We feel so privileged to be out there and are amazed at the health of the reef in the areas we have visited to date. It seems the damage to the reef is more localised than we expected. But we are very much aware it is all very fragile and we cannot be complacent.
Take Flynn Reef for example, where we have spent three days: there are areas of rubble, more so than at Milln Reef, but it appears to be storm damage rather than bleaching or crown of thorn starfish predation.
Flynn Reef is one of the outer most reefs on the edge of the continental shelf and the Coral Sea Trench. Because of its location, it feels remote, wild; it feels deep and immense; it feels different to any other reef we have been to with its great visibility and dramatic underwater seascapes.
It is the sheer size of what you are navigating through that seems most striking here: huge boulder corals, terraces of coral plates, deep trenches, big drops, and all surrounded by deeper water. You do have to dive down further, but it is so worth the effort. And the water is so blue and so clear!
It is brimming with colour and fish: large schools patrolling the trenches, a greater variety of fish of all sizes, many we had not seen before.
Have a look at these. First, a few of the species that were new to us. Click on the first image to display in full screen slide show and to see the name of the species.
And we still like the old favourites, even if we see them often:
We were the only yacht at Flynn Reef. Two or three dive boats visited there for a few hours but moved on. We dived in different spots each day, we fished, we cleaned the hulls, sea birds came to rest on Anui, we washed their droppings off the deck, Wade caught a large coral trout on the line – so tasty and it fed us for four meals!
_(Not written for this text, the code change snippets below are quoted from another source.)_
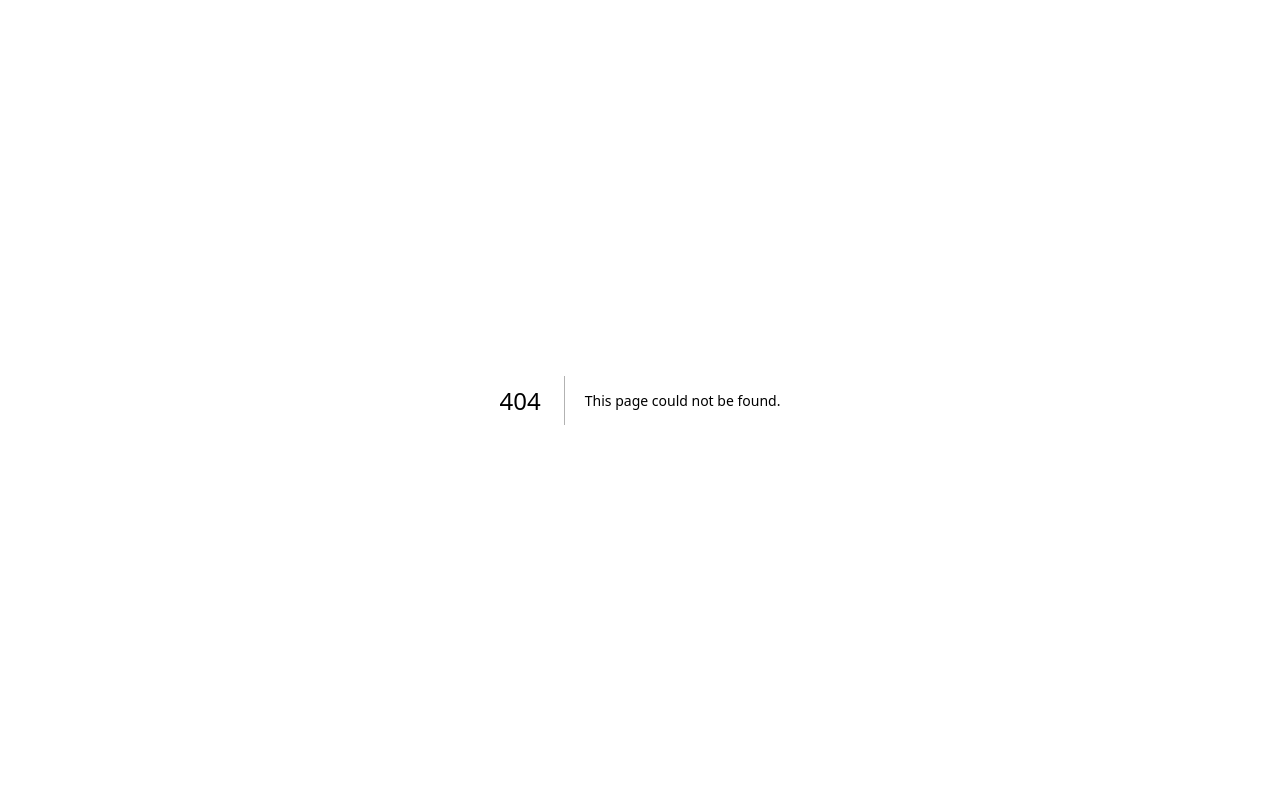
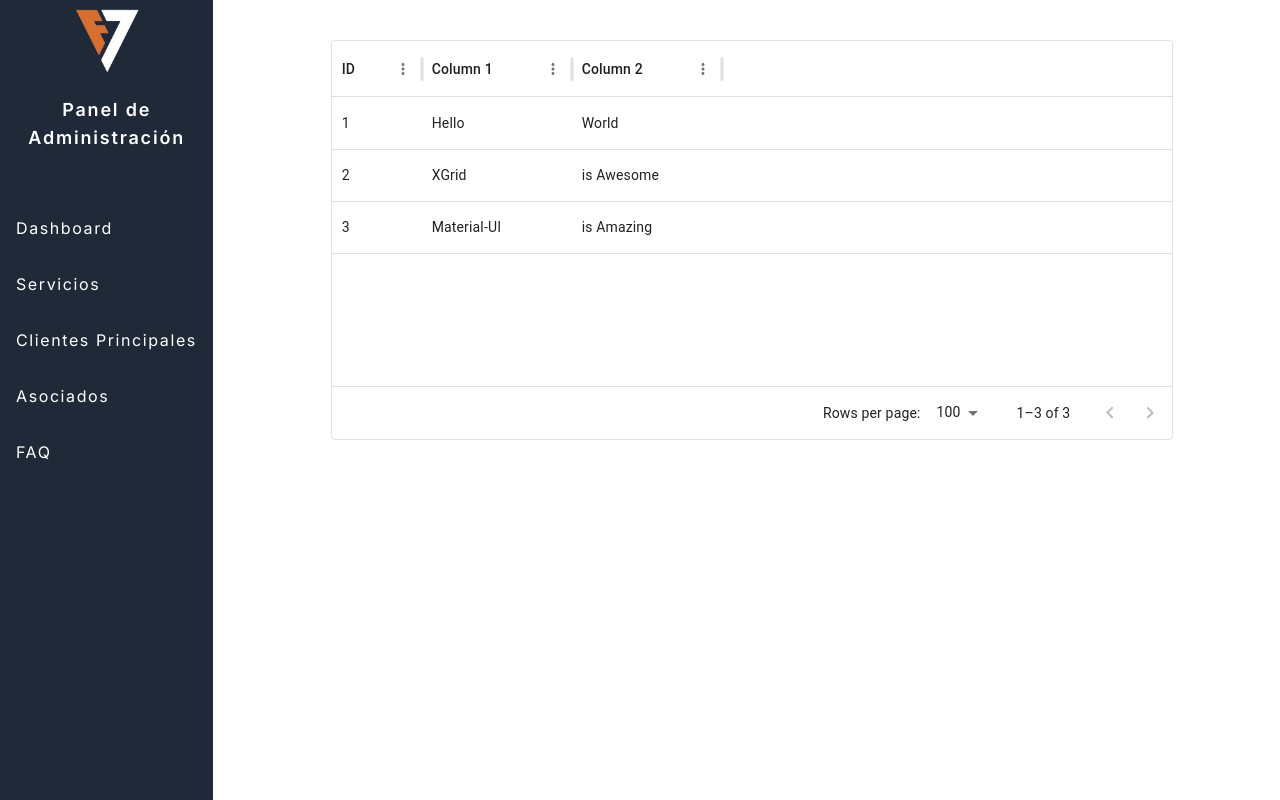
Before and after one commit to miguel-resource/factor7, a Next.js app in the folder web/: page /admin/services in a window 1280 px wide. Before the commit this address had no page. Built offline with nearby package versions, Linux system fonts and the light colour scheme.

Commit message:
[ADD] admin routes frontend

```diff
--- a/web/next.config.mjs
+++ b/web/next.config.mjs
@@ -1,4 +1,9 @@
 /** @type {import('next').NextConfig} */
-const nextConfig = {};
+const nextConfig = {
+    sassOptions: {
+        includePaths: ['./src/styles'],
+    },
+
+};
 
 export default nextConfig;
--- a/web/package.json
+++ b/web/package.json
@@ -13,6 +13,7 @@
     "@emotion/styled": "^11.11.0",
     "@mui/icons-material": "^5.15.14",
     "@mui/material": "^5.15.14",
+    "@mui/x-data-grid": "^7.0.0",
     "@reduxjs/toolkit": "^2.2.2",
     "@types/react-responsive-masonry": "^2.1.3",
     "next": "14.1.3",
@@ -33,6 +34,7 @@
     "eslint": "^8",
     "eslint-config-next": "14.1.3",
     "postcss": "^8",
+    "sass": "^1.72.0",
     "tailwindcss": "^3.3.0",
     "typescript": "^5"
   }
--- a/web/src/app/admin/page.tsx
+++ b/web/src/app/admin/page.tsx
@@ -1,11 +1,13 @@
-import { Sidebar } from "@/components/Common/Sidebar";
+import { WrapperAdmin } from "@/components/Common/WrapperAdmin";
 
 
 
 export default function AdminPage() {
   return (
-    <div>
-        <Sidebar />
-    </div>
+    <WrapperAdmin>
+        <section className="content">
+            <h1>Dashboard</h1>
+        </section>
+    </WrapperAdmin>
   );
 }
--- /dev/null
+++ b/web/src/app/admin/services/page.tsx
@@ -0,0 +1,14 @@
+"use client";
+
+import { DataTable } from "@/components/Common/DataTable";
+import { WrapperAdmin } from "@/components/Common/WrapperAdmin";
+
+export default function AdminServicesPage() {
+  return (
+    <WrapperAdmin>
+      <section className="w-6/6 ml-56 mt-10 mx-auto">
+        <DataTable />
+      </section>
+    </WrapperAdmin>
+  );
+};
--- /dev/null
+++ b/web/src/components/Common/DataTable.tsx
@@ -0,0 +1,34 @@
+import { Box } from '@mui/material';
+import { DataGrid } from '@mui/x-data-grid';
+
+
+export const DataTable = () => {
+
+    return (
+        <Box sx={{ height: 400, width: '100%' }}>
+            <DataGrid
+                rows={[
+                    { id: 1, col1: 'Hello', col2: 'World' },
+                    { id: 2, col1: 'XGrid', col2: 'is Awesome' },
+                    { id: 3, col1: 'Material-UI', col2: 'is Amazing' },
+                ]}
+                columns={[
+                    { field: 'id', headerName: 'ID', width: 90 },
+                    {
+                        field: 'col1',
+                        headerName: 'Column 1',
+                        width: 150,
+                        editable: true,
+                    },
+                    {
+                        field: 'col2',
+                        headerName: 'Column 2',
+                        width: 150,
+                        editable: true,
+                    },
+                ]}
+            />
+        </Box>
+
+    )
+}
--- a/web/src/components/Common/Sidebar.tsx
+++ b/web/src/components/Common/Sidebar.tsx
@@ -1,21 +1,35 @@
-
-
+import Link from "next/link";
+import s from "./common.module.scss";
 
 export const Sidebar = () => {
   return (
-        <section className="sidebar">
-            <div className="sidebar__header">
-                <h1>Admin Panel</h1>
+    <section className={s.sidebar}>
+      <div className={s.sidebar__logo}>
+        <img src="/static/logo.png" alt="logo" />
       </div>
-            <div className="sidebar__content">
+
+      <div className={s.sidebar__header}>
+        <h1>Panel de Administración</h1>
+      </div>
+      <div className={s.sidebar__nav}>
         <ul>
-                    <li>Dashboard</li>
-                    <li>Users</li>
-                    <li>Products</li>
-                    <li>Orders</li>
-                    <li>Settings</li>
+          <li>
+            <Link href="/admin">Dashboard</Link>
+          </li>
+          <li>
+            <Link href="/admin/services">Servicios</Link>
+          </li>
+          <li>
+            <Link href="/admin/main-clients">Clientes Principales</Link>
+          </li>
+          <li>
+            <Link href="/admin/associates">Asociados</Link>
+          </li>
+          <li>
+            <Link href="/admin/faq">FAQ</Link>
+          </li>
         </ul>
       </div>
     </section>
   );
-    }
+};
--- /dev/null
+++ b/web/src/components/Common/WrapperAdmin.tsx
@@ -0,0 +1,20 @@
+import Script from "next/script";
+import { Sidebar } from "./Sidebar";
+
+export const WrapperAdmin = ({
+  children,
+}: Readonly<{ children: React.ReactNode }>) => {
+  return (
+    <html lang="en">
+      <body>
+        <main className="flex min-h-screen flex-col items-center justify-between bg-white">
+          <section className="w-5/6">
+            <Sidebar />
+            {children}
+          </section>
+        </main>
+      </body>
+      <Script src="https://kit.fontawesome.com/5d592560e2.js" />
+    </html>
+  );
+};
--- /dev/null
+++ b/web/src/components/Common/common.module.scss
@@ -0,0 +1,38 @@
+.sidebar {
+    @apply block bg-gray-800 text-white w-2/12 h-screen fixed top-0 left-0;
+    @apply w-2/12 h-screen fixed top-0 left-0;
+
+
+    &__header {
+        @apply p-4;
+        @apply text-lg font-semibold text-center;
+        @apply tracking-widest;
+    }
+
+    &__logo {
+        @apply w-20 h-20 mx-auto;
+    }
+
+    &__nav {
+        @apply mt-8;
+
+        ul {
+            @apply list-none tracking-widest;
+
+            li {
+                @apply py-4 px-4;
+                @apply cursor-pointer;
+                @apply hover:bg-gray-700;
+
+                a {
+                    @apply flex items-center;
+                    @apply text-white;
+                    @apply hover:text-white;
+                    @apply transition-all duration-300;
+                }
+            }
+        }
+    }
+
+
+}
```
Also changed, not shown: 1 other file (tests, documents, lock files or other folders). Lines whose indentation alone changed are shown as unchanged.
It felt a little eerie at night, knowing we were alone out in the middle of the ocean, with the wind through the rigging, the water slapping at the hulls and the constant movement. But that is part of the reef experience. We felt safe, being on a public mooring, despite less than ideal conditions.
We are lucky it is not too windy to stay out and we don’t have to return to Cairns quite yet. So in the next post, we will take you to a few coral cays for a change of scenery.